As I was writing Education Behind Bars: A Win-Win Strategy for Maximum Security, I was focused on making it the best book possible. Not only the best book possible, but a better book than my perceived competition's titles. At the time, I was a fool.
Now that I'm enjoying a bit of occupational prestige, I see how shortsighted my views were. Education Behind Bars is not about me. It is about the cause of prison education. And as such, I should want for a better, more comprehensive title to appear even now as my title was released about a year ago. After all, this could do nothing but advance the cause of educating prisoners.
As this realization has dawned upon me, I have come to see my peers not as "the competition," but as friends and much needed allies and colleagues. I'm ecstatic that Dr. Jon Marc Taylor (author of the Prisoners' Guerrilla Handbook to Correspondence Programs in the U.S. and Canada), Bruce Micheals (author of College in Prison), Janice Chamberlin (author of Locked Up With Success), and Dr. Thom Gehring (author of a slew of terrific prison education titles) are working as they are. I'm glad that they have published their books. And I not only anticipate their future projects, but support them, too. I'll be one of the first to purchase their future titles as they become available.

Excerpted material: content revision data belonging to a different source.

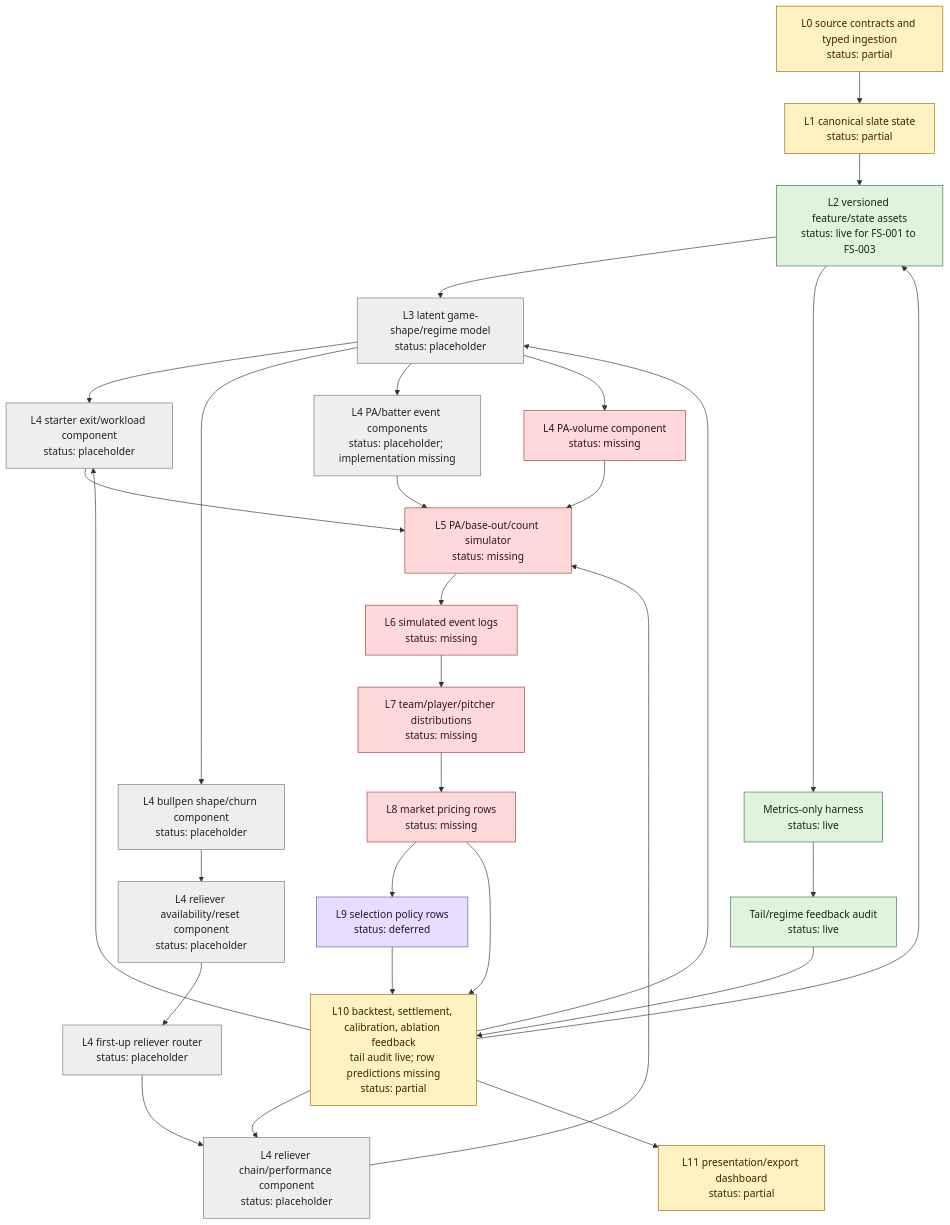
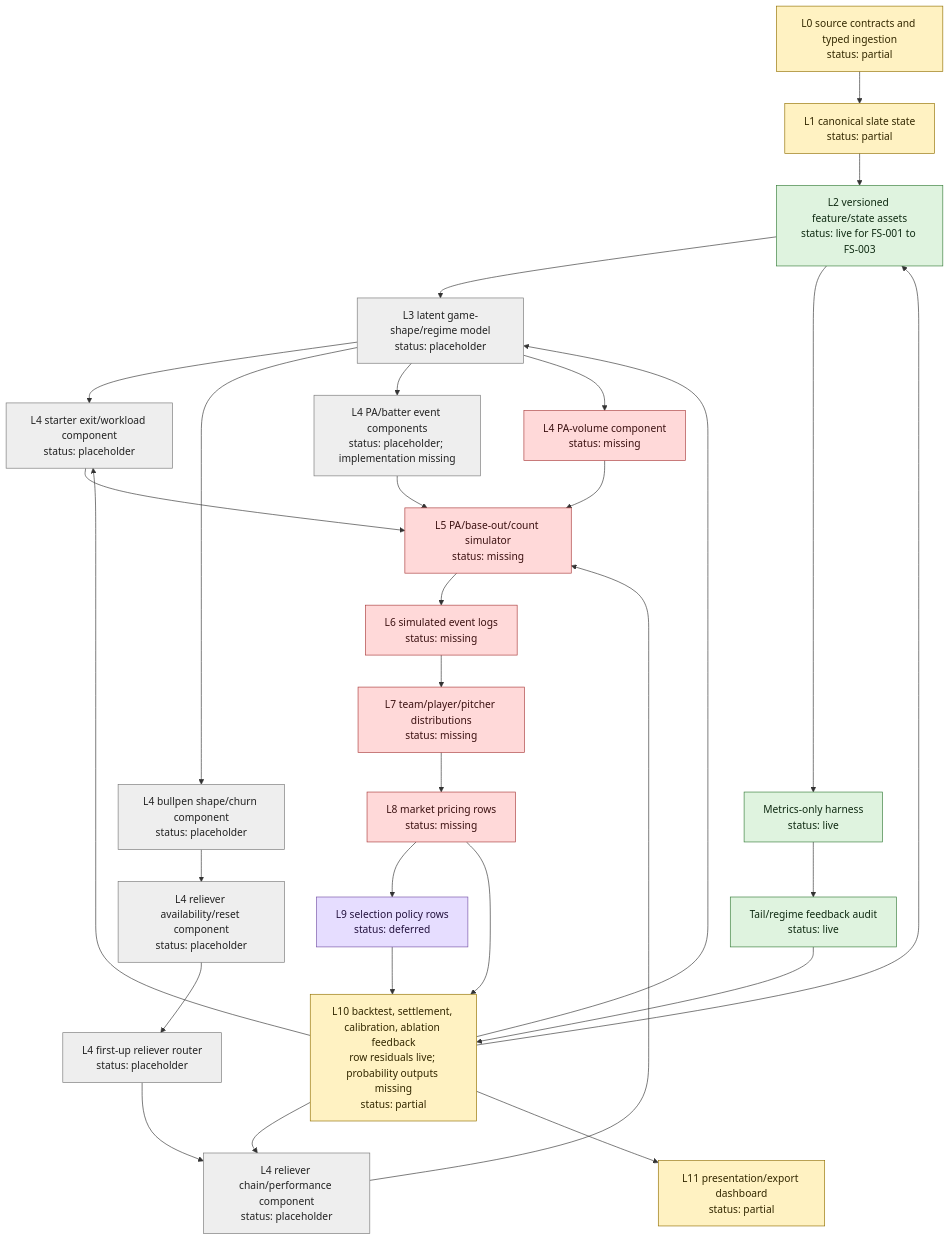
One commit to jiancchen/SlateAi changed the second of 4 diagrams in run-plans/mlb/2026-06-03-mlb-m3-alpha-state-progress.md. Above: the diagram before and after it, drawn with Mermaid. The commit also changed other lines of this file and 35 other files, not shown here.

````diff
--- a/run-plans/mlb/2026-06-03-mlb-m3-alpha-state-progress.md
+++ b/run-plans/mlb/2026-06-03-mlb-m3-alpha-state-progress.md
@@ -91,45 +93,45 @@
 ```mermaid
 flowchart TD
   L0["L0 source contracts and typed ingestion<br/>status: partial"] --> L1["L1 canonical slate state<br/>status: partial"]
   L1 --> L2["L2 versioned feature/state assets<br/>status: live for FS-001 to FS-003"]
   L2 --> L3["L3 latent game-shape/regime model<br/>status: placeholder"]
   L3 --> L4A["L4 starter exit/workload component<br/>status: placeholder"]
   L3 --> L4B["L4 bullpen shape/churn component<br/>status: placeholder"]
   L4B --> L4C["L4 reliever availability/reset component<br/>status: placeholder"]
   L4C --> L4D["L4 first-up reliever router<br/>status: placeholder"]
   L4D --> L4E["L4 reliever chain/performance component<br/>status: placeholder"]
   L3 --> L4F["L4 PA/batter event components<br/>status: placeholder; implementation missing"]
   L3 --> L4G["L4 PA-volume component<br/>status: missing"]
 
   L4A --> L5["L5 PA/base-out/count simulator<br/>status: missing"]
   L4E --> L5
   L4F --> L5
   L4G --> L5
   L5 --> L6["L6 simulated event logs<br/>status: missing"]
   L6 --> L7["L7 team/player/pitcher distributions<br/>status: missing"]
   L7 --> L8["L8 market pricing rows<br/>status: missing"]
   L8 --> L9["L9 selection policy rows<br/>status: deferred"]
-  L8 --> L10["L10 backtest, settlement, calibration, ablation feedback<br/>tail audit live; row predictions missing<br/>status: partial"]
+  L8 --> L10["L10 backtest, settlement, calibration, ablation feedback<br/>row residuals live; probability outputs missing<br/>status: partial"]
   L9 --> L10
   L10 --> L2
   L10 --> L3
   L10 --> L4A
   L10 --> L4E
   L10 --> L11["L11 presentation/export dashboard<br/>status: partial"]
 
   L2 --> H["Metrics-only harness<br/>status: live"]
   H --> TC["Tail/regime feedback audit<br/>status: live"]
   TC --> L10
 
   classDef live fill:#dff3df,stroke:#367c39,color:#102b13;
   classDef partial fill:#fff2c2,stroke:#927000,color:#332800;
   classDef placeholder fill:#eeeeee,stroke:#777777,color:#222222;
   classDef missing fill:#ffd9d9,stroke:#aa3b3b,color:#3b1111;
   classDef deferred fill:#e6ddff,stroke:#7451a6,color:#24133f;
 
   class L2,H,TC live;
   class L0,L1,L10,L11 partial;
   class L3,L4A,L4B,L4C,L4D,L4E,L4F placeholder;
   class L4G,L5,L6,L7,L8 missing;
   class L9 deferred;
 ```
````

I see that together we are stronger, our voices are louder, and our advocacy is more effective. We are all partners in this movement. And the crazy part is that we are both prisoners and staff members; two groups perpetually at odds with one another.
I implore all of you to adopt this mindset in regards to your peers, students, and all others who support the education of prisoners. Each of these groups facilitates a different need or aspect of the equation, but still are valued and needed for everything to come full circle. There would not be educators if it weren't for students and there would be no students if it weren't for educators. Neither group would exist without the other.
Along these lines, I believe that good research should stand as good research, whether it was conducted by a prisoner or a staff member. Too often I've seen our professional community ignore important contributions by incarcerated students and researchers. This is most evident in Dr. Taylor's work not being cited when it contributes to particular discussions. It pains me to see books or articles which seem to cite everyone except him. In my research and writing, I strive to cite all appropriate sources, no matter which side of the wall they reside on. I implore everyone else to do the same.
Politics aside, we need to support one another. We need to work on one another's projects. We need to lend a helping hand whenever possible. After all, we're all on the same team.
While I was not involved with the criminal justice system in the early 1990s -- I was born in 1986 -- I have read about the tremendous teamwork utilized to defeat the first rounds of the prison education funding battle. While we eventually lost in 1994, the battle was fought collectively and we as a united prison education community did manage to beat back even misinformed senators. This is a tremendous accomplishment and a testament to the power and value of education. It is my sincere hope and desire that we might come together again to advocate on a national stage for greater educational opportunities for the incarcerated, regardless of what they might look like or if they go home at night or not. The first step in this process is to support one another, celebrate their works, and do what we can to see the entire prison education community come together and succeed once more.
NOTE FROM THE EDITOR OF PrisonEducation.com:
PrisonEducation.com is always open to assisting in the promotion of any pro-prison education book, product, project, or service. As a matter of fact, we want to promote these. If you are in the field of prison education and would like a helping hand promoting your work, all you need to do is ask. We're at your service. Likewise, PrisonEducation.com is always open to submissions from those in the field.